Murray, who took coaching personally and counted all his players as “sons,” greeted the young Howe at the train station and got him settled in with his billet family. He did the same thing with Pavelich.

“He was very firm as a coach,” said Pavelich of Murray, “but very fair. He demanded loyalty and demanded that you give to the best of your ability.”

It was largely through Murray’s efforts that Junior A hockey came to Galt. Today, when Howe and others think back on those years, they think first of Al Murray, and trainer Toots Last.

The Galt Jr. Red Wings were one of the top teams in
Canada during the period Murray was at the helm, and there were some terrific rival- ries with some of the other teams, especially the Guelph Biltmore Madhatters and St. Michael’s Majors.

Murray, who owned the Albion Hotel when he was in Galt, either played with, coached, or came to know some of the great men of hockey. He counted Eddie Shore as one of his friends. Shore, in fact, used to bring the Springfield squad to Stratford for training camp.

But one of his best friends was Normie Himes. “Ruth and Normie and my father and mother (Nora), were great friends,” said Al’s son Bruce.

The Americans, Normie and Al included, would play all their home games at Madison Square Garden. In the summers Murray would return to Stratford and his cottage in northern Ontario to recuperate.

Murray’s departure from the Junior Red Wings was not without controversy. Murray never let any outsider in the dressing room, and one game, after a bad sec- ond period, Jack Adams from the parent club in Detroit entered the dressing room. Murray was in another room at the time. Trainer Toots Last told Murray, “You better get out there. Adams is in the dressing room.”

Murray was livid. He saw Adams parading up and down, giving the Galt players hell. He told Adams, his boss, that he wasn’t to be in the dressing room with his players.

“This is our team!” said Adams. “It’s Galt’s team,” replied Murray.

Shortly after, Adams sent the Galt executive a note telling them to get rid of Murray.

Murray then moved to San Francisco with his family to coach the San Francisco Shamrocks of the Pacific Coast Hockey League. There, he and his players were involved in a terrible train crash with an oil tanker that had stalled on the tracks. Murray’s hands were burned trying to beat fires off people.

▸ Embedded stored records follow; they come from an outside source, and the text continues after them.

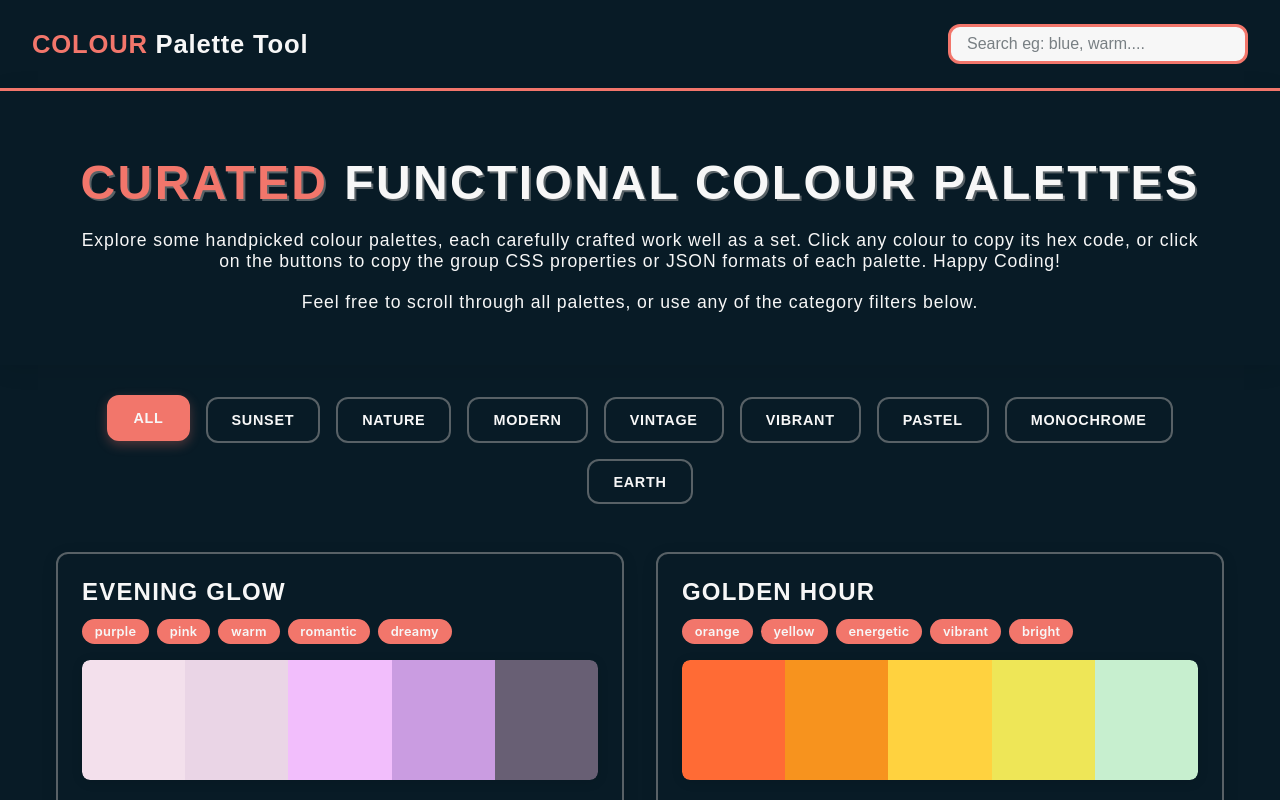
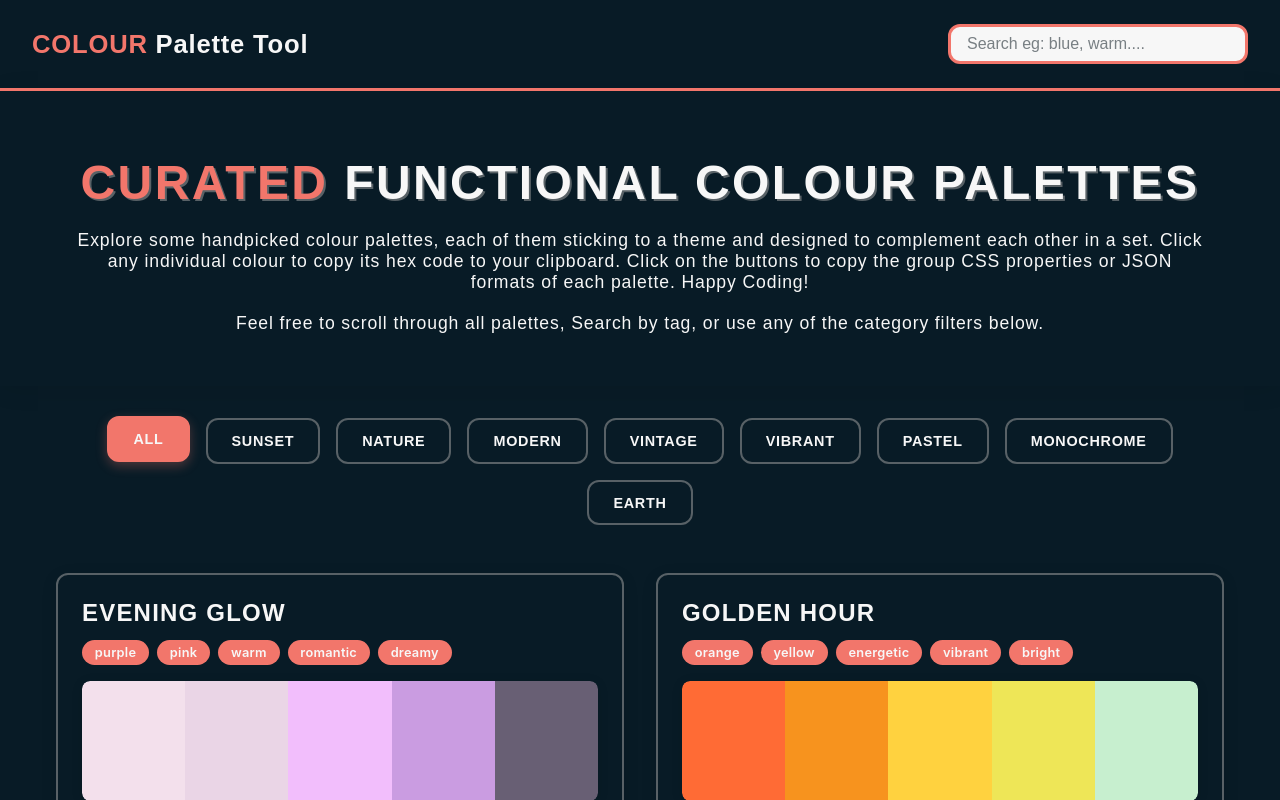
Before and after one commit to Atlis-Ky/colour-palette-tool, a React (Vite) app: page / in a window 1280 px wide. Shown: the top 800 px of the page. Built offline with nearby package versions, Linux system fonts and the light colour scheme; a web font is replaced by a local one.

Commit message:
fixed visual error in CSS that caused unwanted outlines to display and stick after clicking a colour to copy to clipboard

```diff
--- a/src/components/ContextCard.jsx
+++ b/src/components/ContextCard.jsx
@@ -7,10 +7,10 @@ const ContextCard = () => (
       <span className="highlight-word">Curated</span> functional colour palettes
     </h1>
     <p className="context-card-text">
-      Explore some handpicked colour palettes, each carefully crafted work well as a set. Click any colour to copy its hex code, or click on the buttons to copy the group CSS properties or JSON formats of each palette. Happy Coding!
+      Explore some handpicked colour palettes, each of them sticking to a theme and designed to complement each other in a set. Click any individual colour to copy its hex code to your clipboard. Click on the buttons to copy the group CSS properties or JSON formats of each palette. Happy Coding!
     </p>
     <p className="context-card-text">
-      Feel free to scroll through all palettes, or use any of the category filters below.
+      Feel free to scroll through all palettes, Search by tag, or use any of the category filters below.
     </p>
   </div>
 );
--- a/src/styles/ColourCard.css
+++ b/src/styles/ColourCard.css
@@ -5,12 +5,12 @@
   flex: 1;
   cursor: pointer;
   transition: all 0.3s ease;
-  border-radius: 0; /* removes individual card radius */
+  border-radius: 0;
   overflow: hidden;
-  box-shadow: none; /* removes individual shadows to avoid visual conflicts */
+  box-shadow: none;
 }
 
-/* Keeps rounded corners only on first and last cards */
+/* keeps rounded corners only on first and last cards */
 .colour-card:first-child {
   border-top-left-radius: 8px;
   border-bottom-left-radius: 8px;
@@ -21,14 +21,10 @@
   border-bottom-right-radius: 8px;
 }
 
-.colour-card:hover {
-  transform: translateY(-4px);
-  box-shadow: 0 8px 20px rgba(0, 0, 0, 0.15);
-}
+
 
 .colour-card:focus {
-  outline: 3px solid var(--main-accent);
-  outline-offset: 2px;
+  outline: none;
 }
 
 .colour-overlay {
@@ -61,7 +57,7 @@
   top: -30px;
   left: 50%;
   transform: translateX(-50%);
-  background: var(--main-accent);
+  background: var(--main-secondary);
   color: white;
   padding: 0.3rem 0.8rem;
   border-radius: 20px;
```
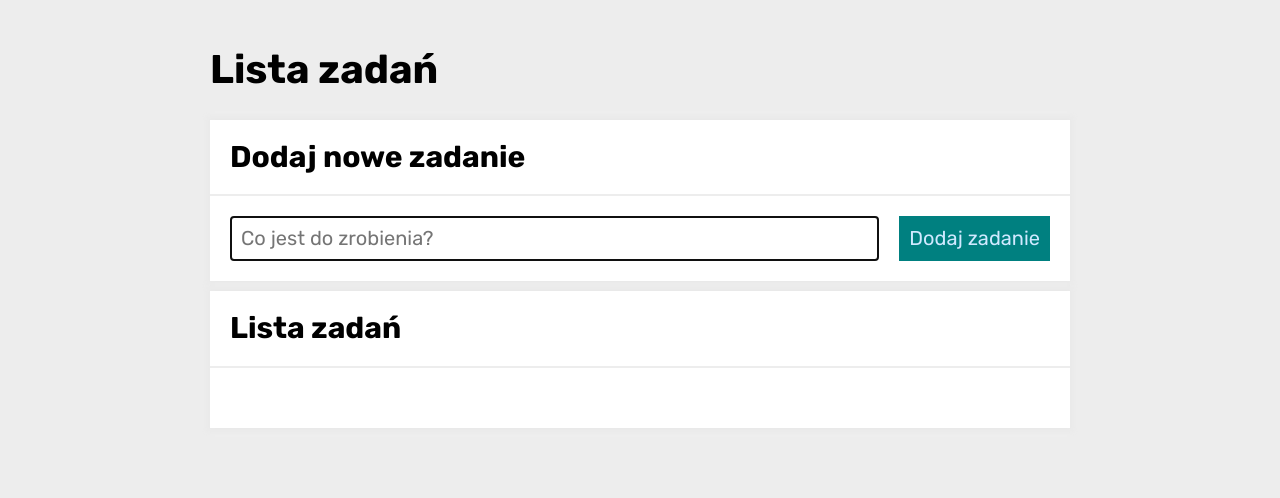
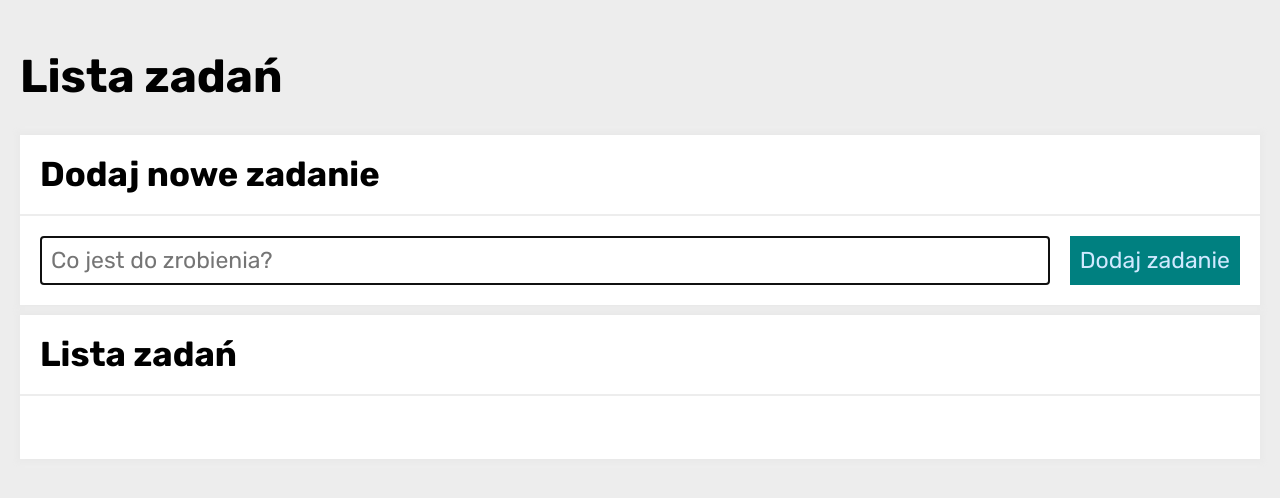
Before and after one commit to MarcinJankowski00/To-do-list-react, a React (Create React App) app: page / in a window 1280 px wide. Shown: the top 498 px of the page. Built offline with nearby package versions, Linux system fonts and the light colour scheme.

Commit message:
small changes

```diff
--- a/src/App.js
+++ b/src/App.js
@@ -7,7 +7,6 @@ import Container from './Container';
 import { useEffect } from 'react';
 
 function App() {
-
   if ((localStorage.getItem("tasks")) === null) {
     localStorage.setItem("tasks", "[]");
   };
@@ -27,15 +26,9 @@ function App() {
     setTasks(tasks => tasks.filter(task => task.id !== id));
   };
 
-  const toggleTaskDone = (id) => {
-    setTasks(tasks => tasks.map(task => {
-      if (task.id === id) {
-        return { ...task, done: !task.done };
-      }
-
-      return task;
-    }));
-  };
+  const toggleTaskDone = (id) => setTasks((tasks) =>
+    tasks.map((task) => task.id === id ? { ...task, done: !task.done } : task)
+  );
 
   const setAllDone = () => {
     setTasks(tasks => tasks.map(task => ({
--- a/src/Container/style.css
+++ b/src/Container/style.css
@@ -1,5 +1,5 @@
 .container {
-    max-width: 900px;
+    max-width: 1300px;
     padding: 20px;
     margin: 0 auto;
 }
--- a/src/Form/index.js
+++ b/src/Form/index.js
@@ -3,6 +3,7 @@ import './style.css';
 
 const Form = ({ addNewTask }) => {
     const [newTaskContent, setNewTaskContent] = useState("");
+
     const onFormSubmit = (event) => {
         event.preventDefault();
         addNewTask(newTaskContent.trim());
--- a/src/index.css
+++ b/src/index.css
@@ -8,7 +8,7 @@ html {
 
 body {
   font-family: 'Rubik', sans-serif;
-  font-size: 20px;
+  font-size: 23px;
   background-color: rgb(237, 237, 237);
 }
 
```
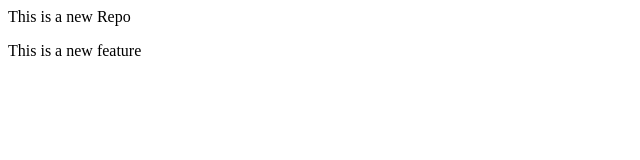
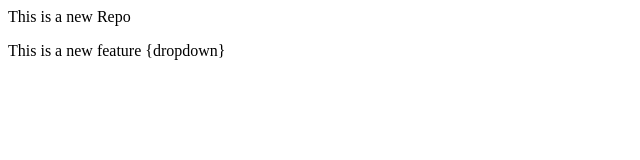
Before and after one commit to Nitish1350/LocalRepo, a plain HTML site: page index.html in a window 1280 px wide. Shown: the full height of the page, 0-640 px from the left. Drawn offline with Linux system fonts and the light colour scheme.

Commit message:
Add dropdown

```diff
--- a/index.html
+++ b/index.html
@@ -1,3 +1,3 @@
 <p>This is a new Repo</p>
-<p>This is a new feature
+<p>This is a new feature {dropdown}
 </p>
```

Several players were heroes, rescuing other passengers.

Murray, who was also an excellent golfer like his friend Normie Himes, coached briefly with Eddie Shore in Springfield, and returned to Galt to help coach the Jr. A Black Hawks when they were in need of a coach.

“Pound for pound,” wrote Dunnell, “Murray rattled more ribs than any other rear- guard, and that was in a hockey age when defence players were rated on the bruises they inflicted, rather than on their assists in the scoring statistics.”

Said Harold Cotton, a former opponent and teammate: “For his size and weight, he was the toughest defenseman I ever saw play.”